The history, material culture, beliefs and aspirations of the people now collectively known as the "Caucasian Americans" have often been discussed, but rarely comprehended. Until now. The Basic Skills Caucasian Americans Workbook provides young readers with accurate accounts of the lives of the Caucasian Americans, who, long ago, roamed our land. Some were hostile, but many were friendly. Presented Scholastic-style--with delightful illustrations, word scrambles, and other fun exercises--and with chapters such as "Caucasian American Languages," "Caucasian American Food Production," and "Caucasian American Religions, Ceremonies, and Superstitions," this educational workbook illuminates long-lost anthropological knowledge and is a fun read as well.
"Every public library that values a balanced social studies section must have this 'go-to' resource on understanding Caucasian Americans. Delightful illustrations, word scrambles and other exercises make it fun as well as truly educational; and it makes a great recommendation for family car trips." --Nina Lindsay, Children's Services Librarian, Oakland Public Library
"For many years, I've recommended this amazing book as anthropological source material in the education of young children. Beverly Slapin has captured the essence of what it was really like to have lived as a Caucasian American." --Virginia Lea, Ph.D., Associate Professor of Education, University of Wisconsin-Stout
About the Author:
Beverly Hope Slapin is a long-time educator. She was executive director of KIDS (Keys to Introducing Disability in Society) Project, cofounder and executive director of Oyate, and a children's content editor for MultiCultural Review.
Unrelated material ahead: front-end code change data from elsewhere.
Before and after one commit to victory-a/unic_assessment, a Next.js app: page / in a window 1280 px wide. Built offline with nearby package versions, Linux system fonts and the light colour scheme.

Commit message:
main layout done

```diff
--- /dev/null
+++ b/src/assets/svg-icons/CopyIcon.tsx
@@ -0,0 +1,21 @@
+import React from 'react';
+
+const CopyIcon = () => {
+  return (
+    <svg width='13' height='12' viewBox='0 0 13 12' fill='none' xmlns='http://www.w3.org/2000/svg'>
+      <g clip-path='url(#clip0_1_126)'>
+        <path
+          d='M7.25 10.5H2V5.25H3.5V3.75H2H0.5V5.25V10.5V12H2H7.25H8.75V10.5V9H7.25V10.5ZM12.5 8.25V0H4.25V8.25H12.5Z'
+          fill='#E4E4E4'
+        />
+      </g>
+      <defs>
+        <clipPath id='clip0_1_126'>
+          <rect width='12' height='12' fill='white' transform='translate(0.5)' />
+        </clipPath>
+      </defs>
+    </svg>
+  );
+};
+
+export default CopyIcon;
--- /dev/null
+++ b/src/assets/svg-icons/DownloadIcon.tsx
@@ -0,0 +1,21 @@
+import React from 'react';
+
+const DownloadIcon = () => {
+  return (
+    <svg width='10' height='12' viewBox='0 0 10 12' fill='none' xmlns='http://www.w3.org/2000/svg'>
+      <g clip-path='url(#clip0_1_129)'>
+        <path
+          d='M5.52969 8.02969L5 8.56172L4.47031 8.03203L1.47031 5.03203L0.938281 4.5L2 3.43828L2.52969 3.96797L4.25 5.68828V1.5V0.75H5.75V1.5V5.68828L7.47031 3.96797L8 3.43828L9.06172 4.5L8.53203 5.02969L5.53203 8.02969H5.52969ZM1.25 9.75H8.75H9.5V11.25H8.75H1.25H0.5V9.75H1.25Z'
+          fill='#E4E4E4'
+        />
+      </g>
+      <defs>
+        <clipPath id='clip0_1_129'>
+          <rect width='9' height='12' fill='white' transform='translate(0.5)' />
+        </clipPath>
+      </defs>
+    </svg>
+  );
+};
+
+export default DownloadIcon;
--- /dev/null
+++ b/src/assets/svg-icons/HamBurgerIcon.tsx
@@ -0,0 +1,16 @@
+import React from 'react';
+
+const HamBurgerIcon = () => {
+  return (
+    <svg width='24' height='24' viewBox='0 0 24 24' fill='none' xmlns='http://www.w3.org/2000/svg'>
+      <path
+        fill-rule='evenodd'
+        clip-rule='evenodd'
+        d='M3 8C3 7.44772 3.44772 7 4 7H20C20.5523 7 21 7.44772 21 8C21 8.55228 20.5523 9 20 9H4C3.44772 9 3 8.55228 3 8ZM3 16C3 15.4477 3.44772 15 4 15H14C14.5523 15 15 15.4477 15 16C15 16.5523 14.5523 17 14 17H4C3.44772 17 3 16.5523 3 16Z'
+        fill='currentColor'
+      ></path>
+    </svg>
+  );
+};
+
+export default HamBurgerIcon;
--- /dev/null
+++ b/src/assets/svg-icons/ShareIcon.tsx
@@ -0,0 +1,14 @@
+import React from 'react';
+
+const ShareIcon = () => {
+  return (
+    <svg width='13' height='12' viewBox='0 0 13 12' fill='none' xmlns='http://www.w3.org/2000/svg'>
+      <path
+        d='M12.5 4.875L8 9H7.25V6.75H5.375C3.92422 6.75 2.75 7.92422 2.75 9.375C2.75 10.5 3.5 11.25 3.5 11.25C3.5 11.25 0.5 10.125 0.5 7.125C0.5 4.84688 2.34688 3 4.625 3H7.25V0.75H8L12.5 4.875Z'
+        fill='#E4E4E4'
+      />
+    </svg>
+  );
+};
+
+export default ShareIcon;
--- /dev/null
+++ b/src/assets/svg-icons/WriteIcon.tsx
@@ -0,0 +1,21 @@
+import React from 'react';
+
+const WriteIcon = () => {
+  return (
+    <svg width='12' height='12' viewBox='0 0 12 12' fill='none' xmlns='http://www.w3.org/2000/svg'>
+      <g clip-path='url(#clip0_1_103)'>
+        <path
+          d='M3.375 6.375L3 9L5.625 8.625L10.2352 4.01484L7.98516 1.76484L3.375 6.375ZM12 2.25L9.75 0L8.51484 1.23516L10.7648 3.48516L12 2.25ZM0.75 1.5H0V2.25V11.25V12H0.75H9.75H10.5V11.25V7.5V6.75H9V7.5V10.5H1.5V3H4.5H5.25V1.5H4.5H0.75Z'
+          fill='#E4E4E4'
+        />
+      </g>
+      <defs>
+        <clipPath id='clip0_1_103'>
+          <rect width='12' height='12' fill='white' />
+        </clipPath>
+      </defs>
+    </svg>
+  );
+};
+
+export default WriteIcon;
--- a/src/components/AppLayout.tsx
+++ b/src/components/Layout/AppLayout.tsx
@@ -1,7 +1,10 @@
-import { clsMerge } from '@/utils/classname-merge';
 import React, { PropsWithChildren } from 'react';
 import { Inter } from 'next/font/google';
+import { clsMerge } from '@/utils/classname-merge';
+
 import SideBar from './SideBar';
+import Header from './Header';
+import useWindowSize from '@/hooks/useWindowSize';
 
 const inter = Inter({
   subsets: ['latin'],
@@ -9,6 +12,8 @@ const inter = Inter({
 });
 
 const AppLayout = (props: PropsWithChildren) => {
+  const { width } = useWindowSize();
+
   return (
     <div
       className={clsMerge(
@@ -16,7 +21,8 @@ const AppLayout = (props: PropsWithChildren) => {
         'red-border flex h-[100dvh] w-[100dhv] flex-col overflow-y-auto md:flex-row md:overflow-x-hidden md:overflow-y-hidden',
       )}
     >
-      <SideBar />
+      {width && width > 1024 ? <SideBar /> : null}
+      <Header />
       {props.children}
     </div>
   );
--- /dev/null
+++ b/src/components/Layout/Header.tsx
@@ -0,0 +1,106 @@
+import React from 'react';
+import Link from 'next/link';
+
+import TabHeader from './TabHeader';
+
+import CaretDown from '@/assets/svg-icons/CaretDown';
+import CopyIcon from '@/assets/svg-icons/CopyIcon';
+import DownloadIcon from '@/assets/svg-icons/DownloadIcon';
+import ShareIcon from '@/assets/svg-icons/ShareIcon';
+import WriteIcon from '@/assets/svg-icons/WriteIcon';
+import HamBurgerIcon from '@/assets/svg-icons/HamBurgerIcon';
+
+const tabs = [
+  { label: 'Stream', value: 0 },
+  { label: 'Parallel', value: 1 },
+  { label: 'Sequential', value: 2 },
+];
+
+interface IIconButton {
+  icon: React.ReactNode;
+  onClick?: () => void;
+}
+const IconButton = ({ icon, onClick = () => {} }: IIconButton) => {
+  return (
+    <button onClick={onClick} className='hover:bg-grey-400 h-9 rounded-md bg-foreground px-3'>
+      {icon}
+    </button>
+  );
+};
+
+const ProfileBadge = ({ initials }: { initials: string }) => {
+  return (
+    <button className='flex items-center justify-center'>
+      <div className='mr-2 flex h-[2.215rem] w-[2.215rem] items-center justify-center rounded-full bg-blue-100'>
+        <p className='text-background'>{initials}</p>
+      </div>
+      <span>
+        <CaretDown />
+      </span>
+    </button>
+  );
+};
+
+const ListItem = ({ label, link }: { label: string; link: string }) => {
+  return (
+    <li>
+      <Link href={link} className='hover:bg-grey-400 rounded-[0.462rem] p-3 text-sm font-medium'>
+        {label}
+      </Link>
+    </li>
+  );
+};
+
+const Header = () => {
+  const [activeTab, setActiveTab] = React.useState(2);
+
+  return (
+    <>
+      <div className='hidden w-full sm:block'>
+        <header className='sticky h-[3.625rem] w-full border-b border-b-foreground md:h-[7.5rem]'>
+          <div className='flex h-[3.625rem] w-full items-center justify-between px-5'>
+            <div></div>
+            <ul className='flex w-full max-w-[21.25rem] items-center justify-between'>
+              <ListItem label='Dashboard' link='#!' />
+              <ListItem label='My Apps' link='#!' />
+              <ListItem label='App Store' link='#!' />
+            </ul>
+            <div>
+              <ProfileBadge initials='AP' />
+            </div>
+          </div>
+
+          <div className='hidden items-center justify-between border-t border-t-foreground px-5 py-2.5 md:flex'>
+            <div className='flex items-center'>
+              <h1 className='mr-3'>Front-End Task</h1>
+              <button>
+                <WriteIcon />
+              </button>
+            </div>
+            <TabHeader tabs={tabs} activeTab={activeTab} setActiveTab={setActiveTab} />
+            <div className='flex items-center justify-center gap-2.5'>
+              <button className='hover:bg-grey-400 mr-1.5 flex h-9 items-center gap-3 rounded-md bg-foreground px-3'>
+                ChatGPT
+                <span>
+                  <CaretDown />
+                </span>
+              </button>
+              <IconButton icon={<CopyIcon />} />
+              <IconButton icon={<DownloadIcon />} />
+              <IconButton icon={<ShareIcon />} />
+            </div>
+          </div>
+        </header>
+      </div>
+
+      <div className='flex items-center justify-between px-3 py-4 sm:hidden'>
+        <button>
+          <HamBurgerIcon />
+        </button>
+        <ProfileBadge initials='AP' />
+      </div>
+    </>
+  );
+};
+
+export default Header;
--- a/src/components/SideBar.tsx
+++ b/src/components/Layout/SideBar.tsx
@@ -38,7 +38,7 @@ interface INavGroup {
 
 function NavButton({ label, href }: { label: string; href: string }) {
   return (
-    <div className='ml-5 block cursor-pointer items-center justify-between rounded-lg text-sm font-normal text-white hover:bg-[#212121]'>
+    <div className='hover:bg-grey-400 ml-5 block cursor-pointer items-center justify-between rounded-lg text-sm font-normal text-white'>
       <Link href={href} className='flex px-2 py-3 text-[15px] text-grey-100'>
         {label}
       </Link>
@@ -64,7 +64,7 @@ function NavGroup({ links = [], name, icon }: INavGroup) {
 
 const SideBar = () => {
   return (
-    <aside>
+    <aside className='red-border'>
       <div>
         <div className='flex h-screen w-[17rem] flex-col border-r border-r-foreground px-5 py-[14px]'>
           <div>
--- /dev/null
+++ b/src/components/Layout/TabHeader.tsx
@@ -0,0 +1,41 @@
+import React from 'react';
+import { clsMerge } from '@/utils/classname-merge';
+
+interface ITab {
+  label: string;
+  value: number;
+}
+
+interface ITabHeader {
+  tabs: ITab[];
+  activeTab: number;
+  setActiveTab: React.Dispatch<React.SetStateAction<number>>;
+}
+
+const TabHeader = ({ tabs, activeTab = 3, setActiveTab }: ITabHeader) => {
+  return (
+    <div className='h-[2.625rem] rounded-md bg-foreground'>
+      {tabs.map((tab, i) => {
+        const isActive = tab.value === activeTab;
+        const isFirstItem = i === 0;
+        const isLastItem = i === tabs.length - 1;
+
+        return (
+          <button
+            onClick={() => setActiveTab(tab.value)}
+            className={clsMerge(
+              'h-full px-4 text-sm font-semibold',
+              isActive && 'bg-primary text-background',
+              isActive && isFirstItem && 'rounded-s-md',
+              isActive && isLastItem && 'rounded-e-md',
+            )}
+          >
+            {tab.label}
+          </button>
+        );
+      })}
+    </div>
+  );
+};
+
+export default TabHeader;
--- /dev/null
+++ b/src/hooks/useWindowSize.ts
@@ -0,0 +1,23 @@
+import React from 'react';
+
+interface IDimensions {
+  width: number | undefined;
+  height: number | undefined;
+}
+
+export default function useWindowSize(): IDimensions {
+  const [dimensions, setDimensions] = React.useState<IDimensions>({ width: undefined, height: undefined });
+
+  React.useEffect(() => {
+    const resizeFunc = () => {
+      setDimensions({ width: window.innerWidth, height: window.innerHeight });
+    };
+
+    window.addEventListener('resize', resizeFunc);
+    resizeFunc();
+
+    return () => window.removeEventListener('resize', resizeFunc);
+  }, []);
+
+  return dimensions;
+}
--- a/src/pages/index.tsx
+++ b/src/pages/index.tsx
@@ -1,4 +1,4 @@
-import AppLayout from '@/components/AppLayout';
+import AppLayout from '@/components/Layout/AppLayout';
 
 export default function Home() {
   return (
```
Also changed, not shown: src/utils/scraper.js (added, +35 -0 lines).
Her work includes Books without Bias: A Guide to Evaluating Children's Literature for Handicapism; Through Indian Eyes: The Native Experience in Books for Children (co-editor); How to Tell the Difference: A Guide for Evaluating Children's Books for Anti-Indian Bias (co-editor); Thanksgiving: A Native Perspective (co-editor); and A Broken Flute: The Native Experience in Books for Children (co-editor). She lives in Berkeley, California